Your search returned one or more sites that are restricted due to the sensitive nature of either the species or the site. Individuals involved in management on these sites can access detailed information via the database.
The species occurs in the following IBRA (Interim Biogeographic Regionalisation for Australia) regions in NSW:
|NSW North Coast
|NSW South Western Slopes
|South East Corner
|South Eastern Highlands
Proportion of the species' distribution on reserve
12% of the species' distribution occurs on reserve (within NSW National Parks and Wildlife Service estate).
Critical actions for this species
The key threats to the viability of landscape-managed species are loss, fragmentation and degradation of habitat, and widespread pervasive factors such as impacts of climate change and disease. Many of these threats are addressed by NSW planning, native vegetation, and biodiversity legislation, policy and programs including the offsets program (BioBanking, NSW Biodiversity Offsets Policy for Major Projects), Biodiversity Certification, management of environmental water and reservation under the National Parks and Wildlife Act 1974.
Threats to this species are outlined here.
The actions listed in the action toolbox are supplementary to NSW legislation, policy and programs and can be used by stakeholders, where applicable to guide management at a site, regional or state scale.
|Raise public awareness of the importance of large old trees of species that provide important food resources. Protect large old trees, including from the effects of fire. Ensure the recruitment of large old trees by retaining medium-sized trees, facilitating regeneration, and undertaking replanting.|| Site
|Within a region, increase the extent and quality of habitat to increase food supply and improve foraging efficiency. Focus on sites that may better function as drought refuges. Include locally occurring species that provide important food resources in revegetation programs where appropriate. Ensure that fuel reduction burns do not result in canopy scorch, which can reduce flowering in subsequent years. Manage aggressive honeyeater impacts through habitat modification (e.g. reduce the amount of edge and establish a structurally complex understorey).|| Site, Area
|Engage the community in the identification and enhanced management of priority sites. Priority sites are those that (1) have been used by a large proportion of the population, or (2) have been used in multiple seasons, or (3) have been used for an extended period of time within a season. Engage stakeholders in the identification and development of site-based management projects for priority areas, being areas containing a high proportion of priority sites, or areas that contribute to the overall diversity and distribution of resources available to swift parrots under a range of environmental conditions.|| Area, State

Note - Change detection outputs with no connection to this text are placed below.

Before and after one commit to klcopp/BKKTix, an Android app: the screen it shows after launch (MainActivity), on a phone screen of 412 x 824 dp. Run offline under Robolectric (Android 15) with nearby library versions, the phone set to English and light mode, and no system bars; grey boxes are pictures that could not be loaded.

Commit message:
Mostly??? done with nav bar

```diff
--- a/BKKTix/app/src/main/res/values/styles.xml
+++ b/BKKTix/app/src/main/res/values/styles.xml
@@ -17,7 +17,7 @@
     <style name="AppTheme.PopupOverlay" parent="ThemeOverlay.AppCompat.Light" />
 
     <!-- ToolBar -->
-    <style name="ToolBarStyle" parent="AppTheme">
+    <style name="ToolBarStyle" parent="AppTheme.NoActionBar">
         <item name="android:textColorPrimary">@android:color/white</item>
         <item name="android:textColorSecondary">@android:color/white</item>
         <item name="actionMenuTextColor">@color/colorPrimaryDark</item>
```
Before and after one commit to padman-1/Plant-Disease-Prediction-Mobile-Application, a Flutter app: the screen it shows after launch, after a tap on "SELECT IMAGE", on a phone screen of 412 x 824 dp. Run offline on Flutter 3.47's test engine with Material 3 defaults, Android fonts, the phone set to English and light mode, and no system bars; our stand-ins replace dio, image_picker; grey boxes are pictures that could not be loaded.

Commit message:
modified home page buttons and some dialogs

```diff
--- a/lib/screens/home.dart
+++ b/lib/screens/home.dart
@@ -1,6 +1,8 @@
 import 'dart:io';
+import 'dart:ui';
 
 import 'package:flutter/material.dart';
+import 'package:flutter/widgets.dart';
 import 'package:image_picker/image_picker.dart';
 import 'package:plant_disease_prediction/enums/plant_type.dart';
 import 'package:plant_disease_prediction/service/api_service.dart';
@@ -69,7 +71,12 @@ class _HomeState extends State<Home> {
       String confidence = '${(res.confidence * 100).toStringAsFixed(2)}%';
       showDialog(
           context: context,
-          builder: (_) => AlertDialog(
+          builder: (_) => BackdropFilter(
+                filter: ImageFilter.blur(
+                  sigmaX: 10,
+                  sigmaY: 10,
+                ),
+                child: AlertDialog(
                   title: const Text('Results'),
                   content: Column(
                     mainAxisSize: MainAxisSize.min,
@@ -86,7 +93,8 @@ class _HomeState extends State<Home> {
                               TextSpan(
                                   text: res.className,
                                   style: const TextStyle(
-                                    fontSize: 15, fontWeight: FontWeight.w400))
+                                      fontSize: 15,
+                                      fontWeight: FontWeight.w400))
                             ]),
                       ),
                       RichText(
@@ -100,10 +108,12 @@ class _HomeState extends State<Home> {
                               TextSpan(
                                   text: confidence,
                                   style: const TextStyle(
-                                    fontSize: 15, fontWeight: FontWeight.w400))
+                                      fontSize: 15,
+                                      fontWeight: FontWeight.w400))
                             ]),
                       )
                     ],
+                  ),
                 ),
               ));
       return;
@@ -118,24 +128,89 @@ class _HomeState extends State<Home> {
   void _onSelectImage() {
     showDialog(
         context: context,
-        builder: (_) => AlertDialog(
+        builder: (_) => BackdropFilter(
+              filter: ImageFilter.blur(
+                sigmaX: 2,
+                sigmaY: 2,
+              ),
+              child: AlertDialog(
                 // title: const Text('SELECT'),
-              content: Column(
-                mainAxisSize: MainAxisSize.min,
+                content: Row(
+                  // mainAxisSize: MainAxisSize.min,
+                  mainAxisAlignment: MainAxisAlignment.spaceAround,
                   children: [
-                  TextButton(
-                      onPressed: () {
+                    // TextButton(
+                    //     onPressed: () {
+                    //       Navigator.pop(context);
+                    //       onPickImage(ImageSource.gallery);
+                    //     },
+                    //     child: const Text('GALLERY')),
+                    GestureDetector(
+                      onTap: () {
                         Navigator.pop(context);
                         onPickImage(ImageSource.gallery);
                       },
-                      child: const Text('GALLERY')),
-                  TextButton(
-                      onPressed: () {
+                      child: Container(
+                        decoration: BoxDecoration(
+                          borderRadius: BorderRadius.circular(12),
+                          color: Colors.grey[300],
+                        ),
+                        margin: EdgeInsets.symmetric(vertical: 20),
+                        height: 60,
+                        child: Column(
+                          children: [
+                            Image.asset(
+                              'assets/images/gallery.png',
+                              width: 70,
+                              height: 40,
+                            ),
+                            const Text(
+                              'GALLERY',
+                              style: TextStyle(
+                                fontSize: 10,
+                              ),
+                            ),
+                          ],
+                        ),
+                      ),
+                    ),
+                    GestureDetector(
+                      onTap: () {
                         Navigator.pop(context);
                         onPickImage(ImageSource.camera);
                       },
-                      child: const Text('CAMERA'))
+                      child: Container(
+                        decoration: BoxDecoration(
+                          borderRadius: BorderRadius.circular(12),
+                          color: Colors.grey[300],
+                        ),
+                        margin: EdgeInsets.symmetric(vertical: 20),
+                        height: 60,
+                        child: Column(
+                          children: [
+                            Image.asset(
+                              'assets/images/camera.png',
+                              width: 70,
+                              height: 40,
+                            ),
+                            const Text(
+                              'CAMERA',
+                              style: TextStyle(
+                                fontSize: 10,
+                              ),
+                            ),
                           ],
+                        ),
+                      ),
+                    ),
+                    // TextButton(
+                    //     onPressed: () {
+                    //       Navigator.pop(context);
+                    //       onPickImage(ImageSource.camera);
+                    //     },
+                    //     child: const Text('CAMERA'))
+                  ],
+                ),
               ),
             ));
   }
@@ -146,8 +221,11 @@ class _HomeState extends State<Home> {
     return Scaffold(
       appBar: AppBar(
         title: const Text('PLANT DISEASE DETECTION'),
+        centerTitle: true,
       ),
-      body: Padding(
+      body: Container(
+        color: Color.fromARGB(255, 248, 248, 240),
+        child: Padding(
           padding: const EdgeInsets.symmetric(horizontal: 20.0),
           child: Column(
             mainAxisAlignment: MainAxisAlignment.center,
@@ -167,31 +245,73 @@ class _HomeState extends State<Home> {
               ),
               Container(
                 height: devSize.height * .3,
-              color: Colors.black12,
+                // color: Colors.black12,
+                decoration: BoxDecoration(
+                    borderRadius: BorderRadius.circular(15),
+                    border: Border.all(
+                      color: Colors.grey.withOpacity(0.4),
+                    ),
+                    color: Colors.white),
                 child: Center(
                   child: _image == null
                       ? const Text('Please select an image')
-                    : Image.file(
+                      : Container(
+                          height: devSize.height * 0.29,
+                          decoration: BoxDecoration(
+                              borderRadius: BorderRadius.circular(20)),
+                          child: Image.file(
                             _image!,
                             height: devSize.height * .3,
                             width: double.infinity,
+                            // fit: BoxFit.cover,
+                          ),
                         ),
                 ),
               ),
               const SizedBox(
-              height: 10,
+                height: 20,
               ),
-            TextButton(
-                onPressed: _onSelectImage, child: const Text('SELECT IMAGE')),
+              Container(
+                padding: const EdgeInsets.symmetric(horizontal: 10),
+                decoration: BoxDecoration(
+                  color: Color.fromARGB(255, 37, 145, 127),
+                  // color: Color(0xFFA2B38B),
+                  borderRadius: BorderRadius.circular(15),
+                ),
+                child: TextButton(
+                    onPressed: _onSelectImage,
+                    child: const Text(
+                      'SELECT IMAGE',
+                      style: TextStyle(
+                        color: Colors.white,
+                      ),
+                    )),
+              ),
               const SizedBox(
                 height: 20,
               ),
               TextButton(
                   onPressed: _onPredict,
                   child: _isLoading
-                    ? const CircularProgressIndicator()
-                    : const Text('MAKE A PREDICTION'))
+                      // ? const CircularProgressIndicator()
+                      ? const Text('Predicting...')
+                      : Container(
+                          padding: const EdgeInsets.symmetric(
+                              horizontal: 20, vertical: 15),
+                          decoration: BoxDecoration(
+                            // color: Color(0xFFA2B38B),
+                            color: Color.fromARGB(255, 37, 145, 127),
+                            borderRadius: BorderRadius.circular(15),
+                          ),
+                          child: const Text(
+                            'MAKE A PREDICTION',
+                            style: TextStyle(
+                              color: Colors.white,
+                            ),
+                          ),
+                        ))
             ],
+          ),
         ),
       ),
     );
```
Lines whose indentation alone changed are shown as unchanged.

|With the assistance of the community, monitor swift parrot distribution, abundance, and habitat use. Investigate knowledge gaps to improve the effectiveness of management actions, including understanding the phenology of key food species, determining movement strategies, patterns and pathways between regions, and modelling the impacts of climate change projections on the distribution and abundance of foraging habitat and resources.|| Area, State
|Establish the Beak and Feather Disease Virus (BFDV) status of rehabilitated parrots proposed to be released using appropriate tests and quarantine procedures. Parrots carrying BFDV should not be released into the wild.
|Raise public awareness on collision risks and how these can be minimised. At priority sites and movement pathways assessed as having a high risk of collision, develop and implement mitigation strategies.|| State, Site, Area
How will this species be managed?
Key management sites for this threatened species are being identified by the NSW Government
and other program partners, where feasible, cost-effective and beneficial management actions can be undertaken.
Currently, 2 management sites have been identified for this threatened species.
Click on column headers to sort
||Priority management site||Active||
Central Coast, Lake Macquarie, Newcastle
||Priority management site||Active||
Cootamundra-Gundagai Regional, Greater Hume Shire, Wagga Wagga